4. Treat yourself on a day outside. This can be hard when the depression in you wants to keep you in bed all day, but getting outside and breathing in fresh air can help you remember that life becomes new and changes every second. It can also help your mind focus onto other things. See a movie in theaters. Go to your favorite restaurant. Walk in a park. Visit a museum.
5. Do yoga. Another form of mindfulness, yoga will help your body and mind feel comforted, resilient, and strong. The exercise nature of it can help raise endorphins and switch your focus from your mind to your body. If you don’t know where to start or don’t have access to a class, search for videos on the internet “yoga for beginners” or even better, “yoga for depression.”
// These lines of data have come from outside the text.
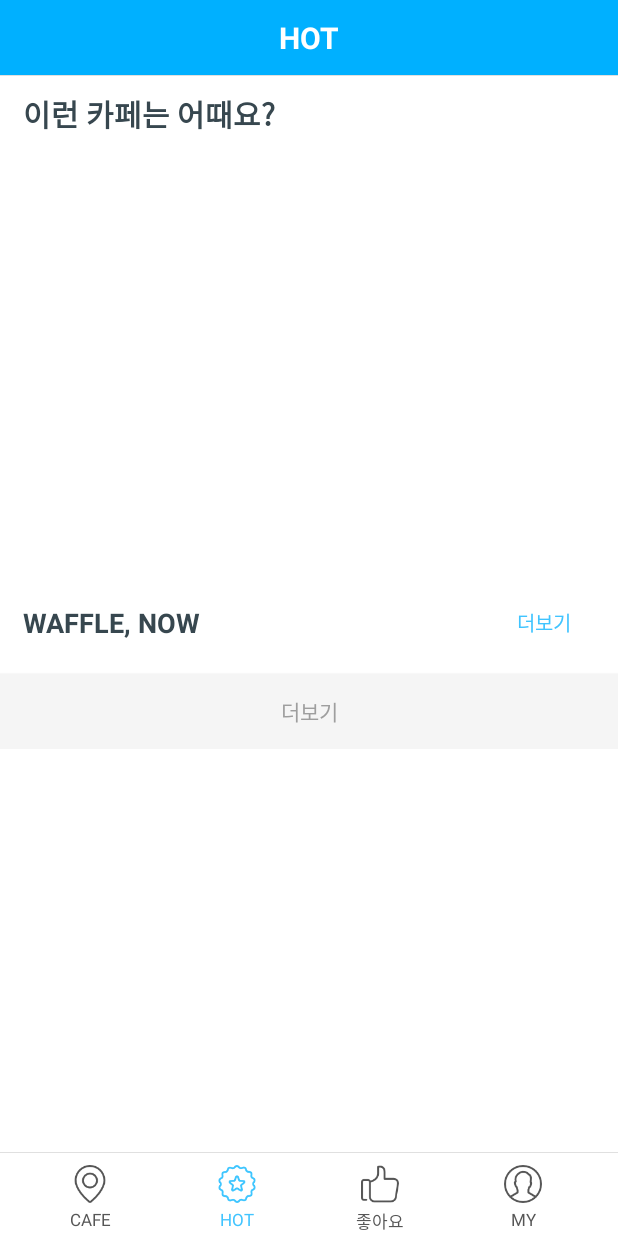
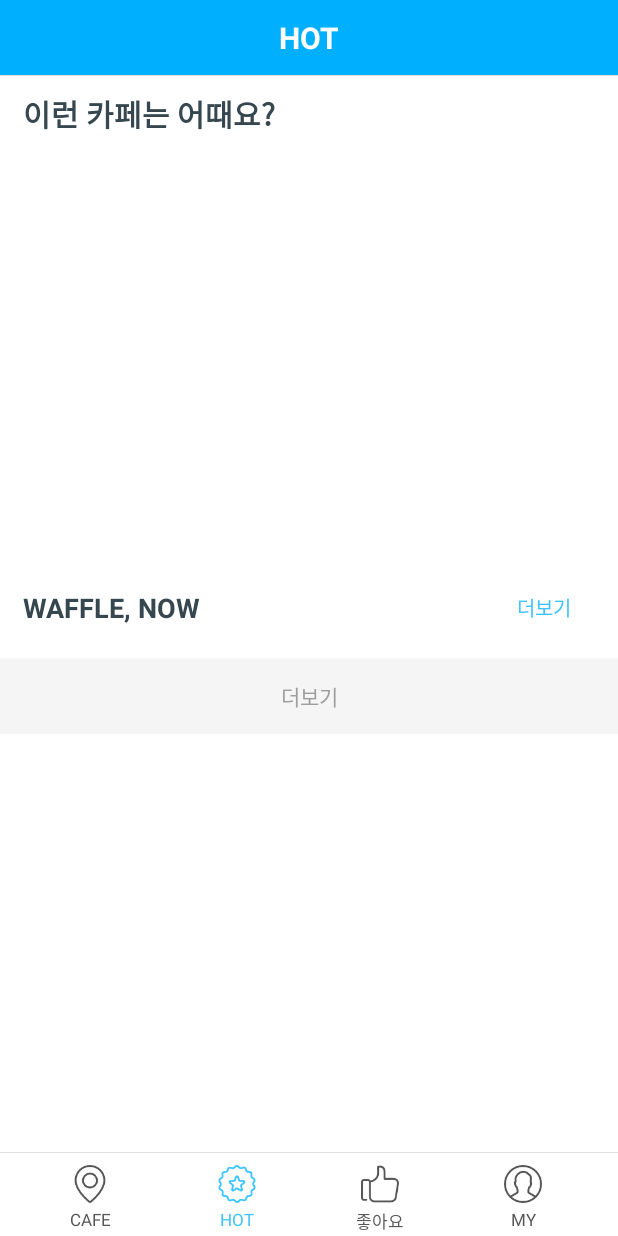
Before and after one commit to sunghyunpark/WAFFLE_APP, an Android app: the screen it shows after launch once a user with an empty profile is signed in (MainActivity), after a tap on "HOT", on a phone screen of 412 x 824 dp. Run offline under Robolectric (Android 15) with nearby library versions, the phone set to English and light mode, and no system bars; our stand-ins replace ButterKnife, Firebase (no records; nobody signed in at launch, a user with empty details on screens opened directly); libraries missing offline, so code that uses them is left out: io.realm; pictures from the network do not load; 10 statements that could not run were skipped.

Commit message:
WAFFLE NOW 수정중

```diff
--- a/app/src/main/res/layout/fragment_hot.xml
+++ b/app/src/main/res/layout/fragment_hot.xml
@@ -1,7 +1,7 @@
 <LinearLayout xmlns:android="http://schemas.android.com/apk/res/android"
     xmlns:tools="http://schemas.android.com/tools"
     android:layout_width="match_parent"
-    android:layout_height="match_parent"
+    android:layout_height="wrap_content"
     android:orientation="vertical"
     android:layout_marginBottom="55dp"
     tools:context="view.LikeCafeFragment">
@@ -11,7 +11,7 @@
         android:layout_height="wrap_content">
         <LinearLayout
             android:layout_width="match_parent"
-            android:layout_height="match_parent"
+            android:layout_height="wrap_content"
             android:orientation="vertical">
 
     <RelativeLayout
@@ -63,16 +63,10 @@
         android:layout_marginTop="15dp">
     </android.support.v4.view.ViewPager>
 
-    <LinearLayout
-        android:layout_width="match_parent"
-        android:layout_height="wrap_content"
-        android:orientation="vertical"
-        android:layout_marginTop="15dp"
-        android:background="@color/colorWhite">
         <RelativeLayout
             android:layout_width="wrap_content"
             android:layout_height="wrap_content"
-            android:layout_marginTop="10dp">
+            android:layout_marginTop="15dp">
             <TextView
                 android:layout_width="wrap_content"
                 android:layout_height="wrap_content"
@@ -99,8 +93,7 @@
             android:id="@+id/recent_comment_recyclerView"
             android:layout_width="match_parent"
             android:layout_height="wrap_content"
-            android:layout_marginTop="10dp"
-            android:layout_gravity="center_horizontal"/>
+            android:layout_marginTop="10dp" />
 
         <Button
             android:id="@+id/go_to_all_comment_btn_bottom"
@@ -109,7 +102,7 @@
             android:textColor="@color/colorGray"
             android:background="@color/colorBackgroundGray"
             android:text="더보기"/>
-    </LinearLayout>
+
         </LinearLayout>
     </ScrollView>
 
```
6. Surround yourself with positivity. Identify what you are grateful for in life and why it makes your life worth living. Spend time with a loved one who makes you feel happy. Watch a movie that makes you laugh. Work on a project you’re passionate about–one that brings fulfillment.
7. Tell yourself that this feeling will pass. Say it out loud. When those dark thoughts come back around, say it again. This will pass. And believe in yourself when you say it. Why? Because it’s 100% true.
Possible resources for someone experiencing depression: